[MATERIAL TO PROCESS — start]

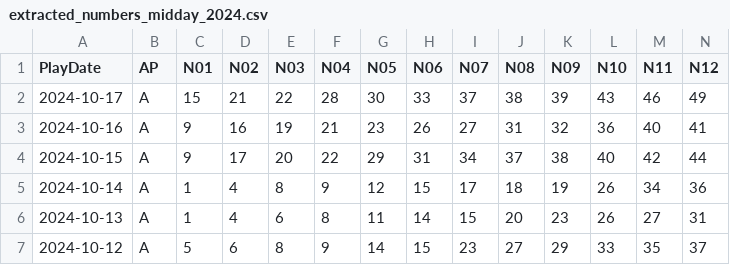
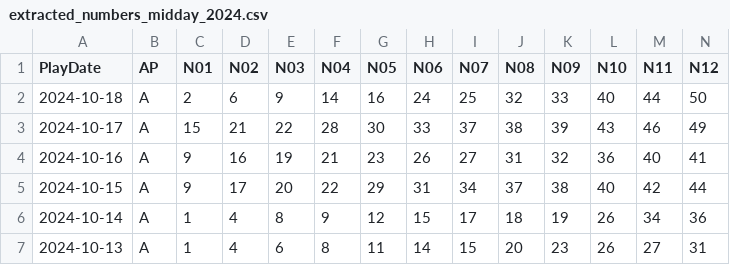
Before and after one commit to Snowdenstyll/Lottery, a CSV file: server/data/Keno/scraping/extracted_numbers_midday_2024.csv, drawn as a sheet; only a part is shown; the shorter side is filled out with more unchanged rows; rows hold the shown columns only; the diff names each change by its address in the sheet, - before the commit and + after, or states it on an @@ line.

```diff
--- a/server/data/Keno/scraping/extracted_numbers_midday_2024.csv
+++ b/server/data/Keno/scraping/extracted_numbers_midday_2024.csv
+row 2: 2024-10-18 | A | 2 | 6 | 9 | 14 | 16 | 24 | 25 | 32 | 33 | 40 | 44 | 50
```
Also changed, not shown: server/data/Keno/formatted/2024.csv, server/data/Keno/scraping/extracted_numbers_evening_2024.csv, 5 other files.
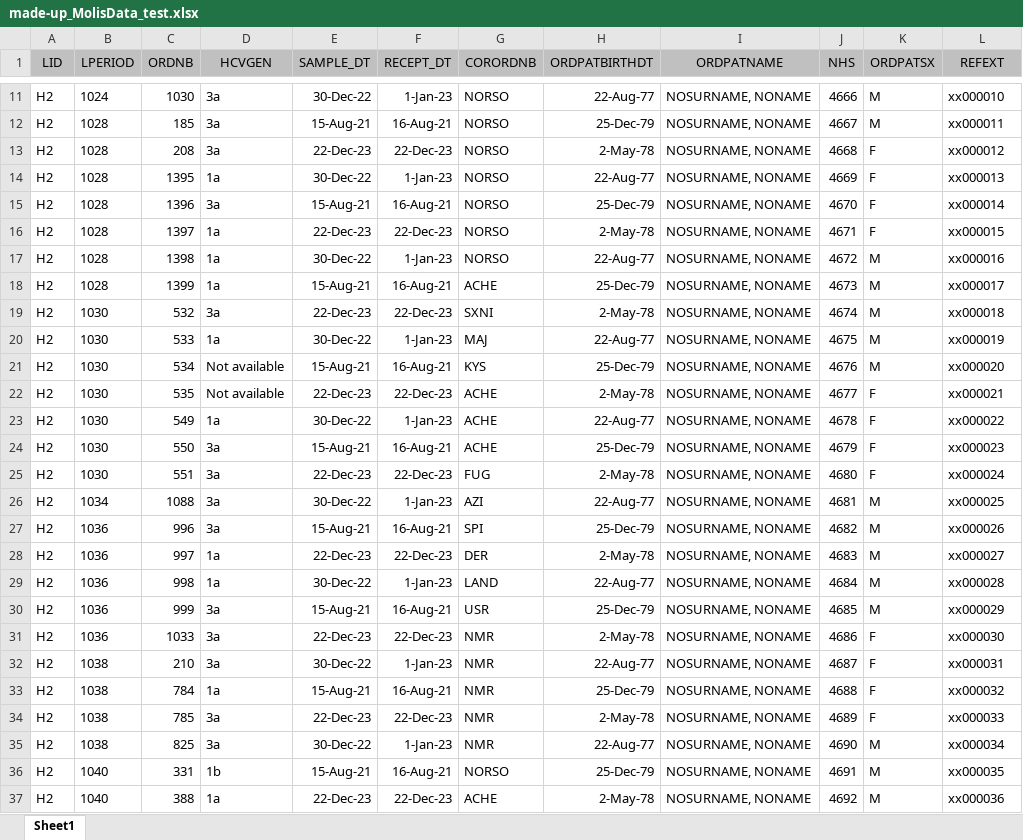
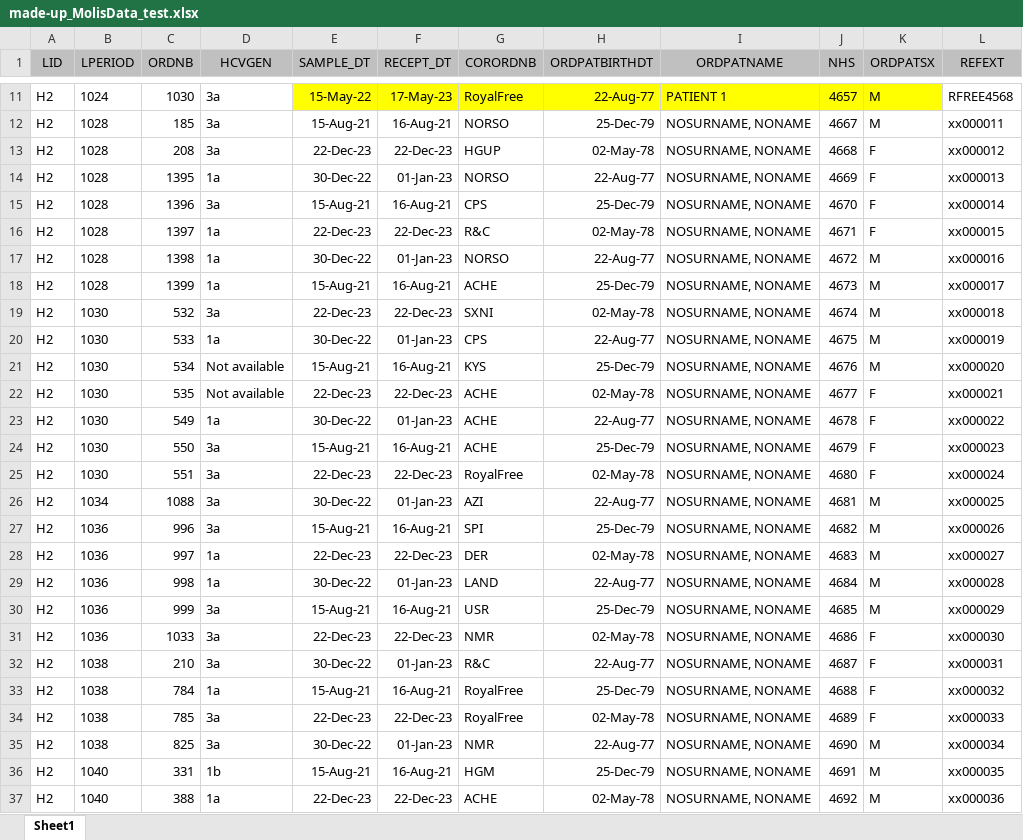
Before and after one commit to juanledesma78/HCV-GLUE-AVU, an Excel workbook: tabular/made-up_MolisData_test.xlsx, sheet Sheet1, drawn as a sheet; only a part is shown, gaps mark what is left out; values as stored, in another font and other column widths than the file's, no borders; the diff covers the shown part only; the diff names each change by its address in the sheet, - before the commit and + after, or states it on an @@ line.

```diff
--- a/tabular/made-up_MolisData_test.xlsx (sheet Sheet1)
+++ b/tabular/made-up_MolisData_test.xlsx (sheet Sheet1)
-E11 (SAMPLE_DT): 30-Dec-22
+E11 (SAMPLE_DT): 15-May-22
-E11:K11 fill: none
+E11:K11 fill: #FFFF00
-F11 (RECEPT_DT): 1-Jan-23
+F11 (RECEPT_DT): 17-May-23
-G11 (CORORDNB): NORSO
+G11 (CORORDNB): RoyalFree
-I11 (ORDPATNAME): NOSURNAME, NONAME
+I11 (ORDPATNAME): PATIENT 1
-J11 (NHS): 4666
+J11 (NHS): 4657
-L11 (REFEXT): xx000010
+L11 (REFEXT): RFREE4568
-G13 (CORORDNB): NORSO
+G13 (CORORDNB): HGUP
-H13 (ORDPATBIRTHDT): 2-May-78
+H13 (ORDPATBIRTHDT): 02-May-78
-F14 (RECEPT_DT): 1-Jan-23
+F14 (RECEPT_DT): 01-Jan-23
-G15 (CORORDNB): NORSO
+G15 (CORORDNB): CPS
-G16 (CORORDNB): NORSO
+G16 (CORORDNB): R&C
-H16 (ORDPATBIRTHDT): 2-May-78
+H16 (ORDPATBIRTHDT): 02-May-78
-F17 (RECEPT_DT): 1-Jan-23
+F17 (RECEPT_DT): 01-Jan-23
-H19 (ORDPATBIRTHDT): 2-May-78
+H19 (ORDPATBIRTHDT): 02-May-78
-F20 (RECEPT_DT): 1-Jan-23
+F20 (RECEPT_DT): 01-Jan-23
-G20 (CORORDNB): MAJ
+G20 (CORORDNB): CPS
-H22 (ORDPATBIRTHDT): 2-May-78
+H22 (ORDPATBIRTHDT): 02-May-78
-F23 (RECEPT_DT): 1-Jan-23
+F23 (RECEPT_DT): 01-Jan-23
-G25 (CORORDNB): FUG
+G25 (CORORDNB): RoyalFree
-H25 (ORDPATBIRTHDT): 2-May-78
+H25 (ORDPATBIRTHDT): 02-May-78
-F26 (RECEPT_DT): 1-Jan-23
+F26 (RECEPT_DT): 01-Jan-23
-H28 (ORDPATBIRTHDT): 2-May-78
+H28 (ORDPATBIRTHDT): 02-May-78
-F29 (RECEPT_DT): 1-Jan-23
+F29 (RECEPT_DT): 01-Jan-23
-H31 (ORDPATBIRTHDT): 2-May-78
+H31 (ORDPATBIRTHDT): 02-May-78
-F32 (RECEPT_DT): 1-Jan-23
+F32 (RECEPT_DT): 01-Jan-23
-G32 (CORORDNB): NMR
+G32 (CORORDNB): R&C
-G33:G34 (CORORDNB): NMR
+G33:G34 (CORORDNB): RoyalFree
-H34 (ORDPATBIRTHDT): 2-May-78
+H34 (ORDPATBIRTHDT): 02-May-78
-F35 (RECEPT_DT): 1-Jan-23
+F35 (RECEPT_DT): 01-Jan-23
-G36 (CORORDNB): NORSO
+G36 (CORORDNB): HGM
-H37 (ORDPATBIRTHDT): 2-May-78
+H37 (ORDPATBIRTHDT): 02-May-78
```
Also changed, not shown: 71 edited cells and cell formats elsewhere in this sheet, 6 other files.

[MATERIAL TO PROCESS — finish]
[MATERIAL TO PROCESS — start]

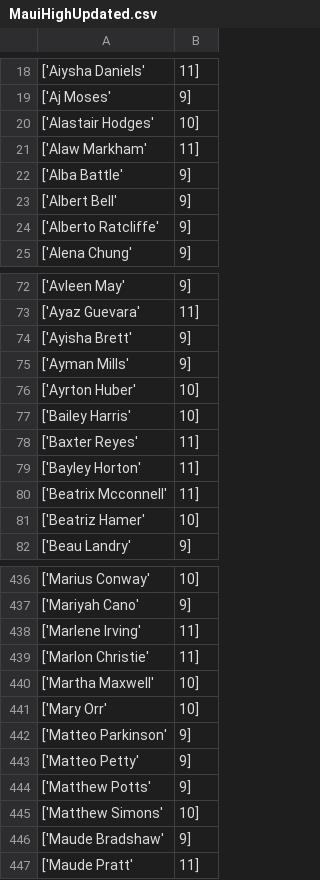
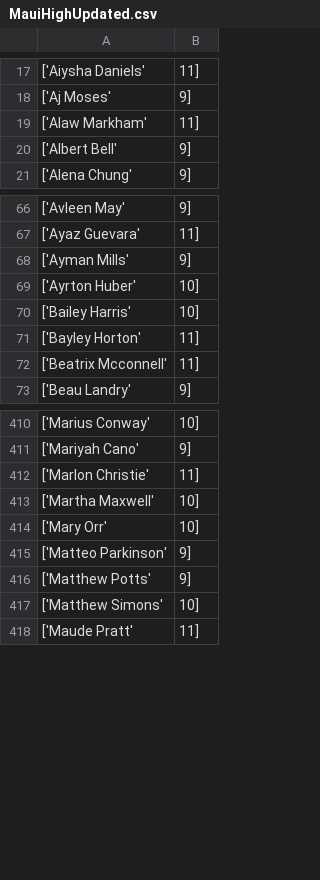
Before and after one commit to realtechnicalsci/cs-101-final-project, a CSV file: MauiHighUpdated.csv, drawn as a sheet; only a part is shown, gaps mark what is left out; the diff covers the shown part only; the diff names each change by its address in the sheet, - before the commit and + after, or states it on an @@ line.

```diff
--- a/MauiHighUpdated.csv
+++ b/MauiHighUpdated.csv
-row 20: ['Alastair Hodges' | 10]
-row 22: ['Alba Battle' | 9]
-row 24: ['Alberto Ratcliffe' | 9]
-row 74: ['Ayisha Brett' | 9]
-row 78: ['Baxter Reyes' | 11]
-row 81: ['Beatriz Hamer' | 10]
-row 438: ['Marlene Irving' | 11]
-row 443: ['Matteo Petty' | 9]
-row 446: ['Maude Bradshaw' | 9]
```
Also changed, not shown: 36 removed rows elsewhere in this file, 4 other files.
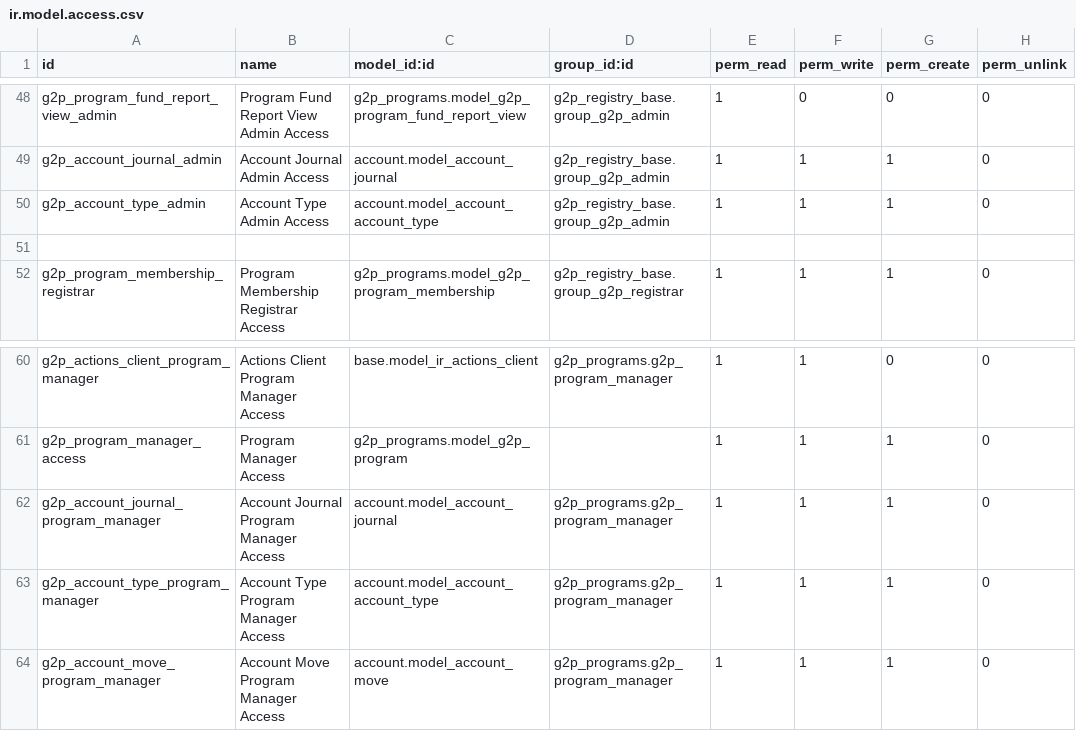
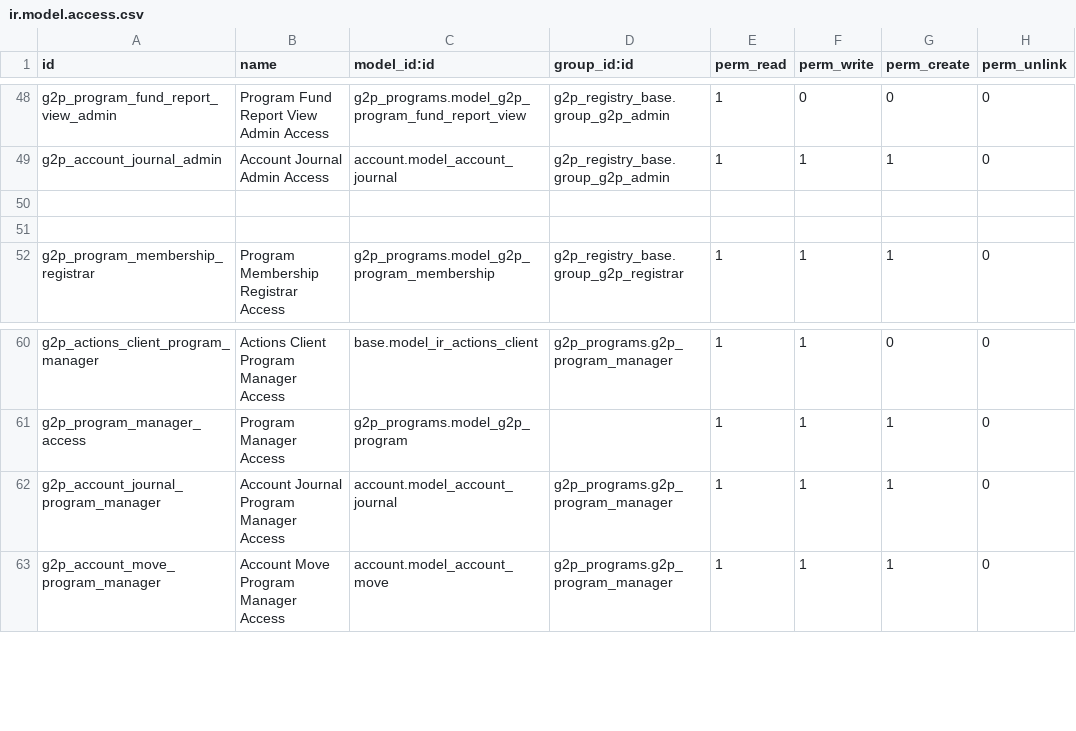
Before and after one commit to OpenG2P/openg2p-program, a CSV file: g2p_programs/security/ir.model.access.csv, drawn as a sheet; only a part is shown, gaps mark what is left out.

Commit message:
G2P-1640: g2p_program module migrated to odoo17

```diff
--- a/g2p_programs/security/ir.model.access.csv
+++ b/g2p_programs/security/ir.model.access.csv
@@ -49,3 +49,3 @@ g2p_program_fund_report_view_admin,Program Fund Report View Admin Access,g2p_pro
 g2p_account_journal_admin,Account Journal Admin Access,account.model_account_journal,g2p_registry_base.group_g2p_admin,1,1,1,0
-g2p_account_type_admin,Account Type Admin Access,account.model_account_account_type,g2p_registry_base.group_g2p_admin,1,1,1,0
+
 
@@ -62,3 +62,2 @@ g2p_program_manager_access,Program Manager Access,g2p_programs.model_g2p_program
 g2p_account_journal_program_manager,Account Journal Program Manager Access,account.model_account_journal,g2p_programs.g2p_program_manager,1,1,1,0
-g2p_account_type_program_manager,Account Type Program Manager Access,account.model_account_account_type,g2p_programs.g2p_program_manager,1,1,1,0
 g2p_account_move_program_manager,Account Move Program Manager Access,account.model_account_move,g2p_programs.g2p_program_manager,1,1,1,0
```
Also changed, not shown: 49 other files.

[MATERIAL TO PROCESS — finish]

*WHAT THIS TASK INVOLVES*
Check each line above for the string "NORSO" and return those that contain it.

*RESPONSE BOX*
-G11 (CORORDNB): NORSO
-G13 (CORORDNB): NORSO
-G15 (CORORDNB): NORSO
-G16 (CORORDNB): NORSO
-G36 (CORORDNB): NORSO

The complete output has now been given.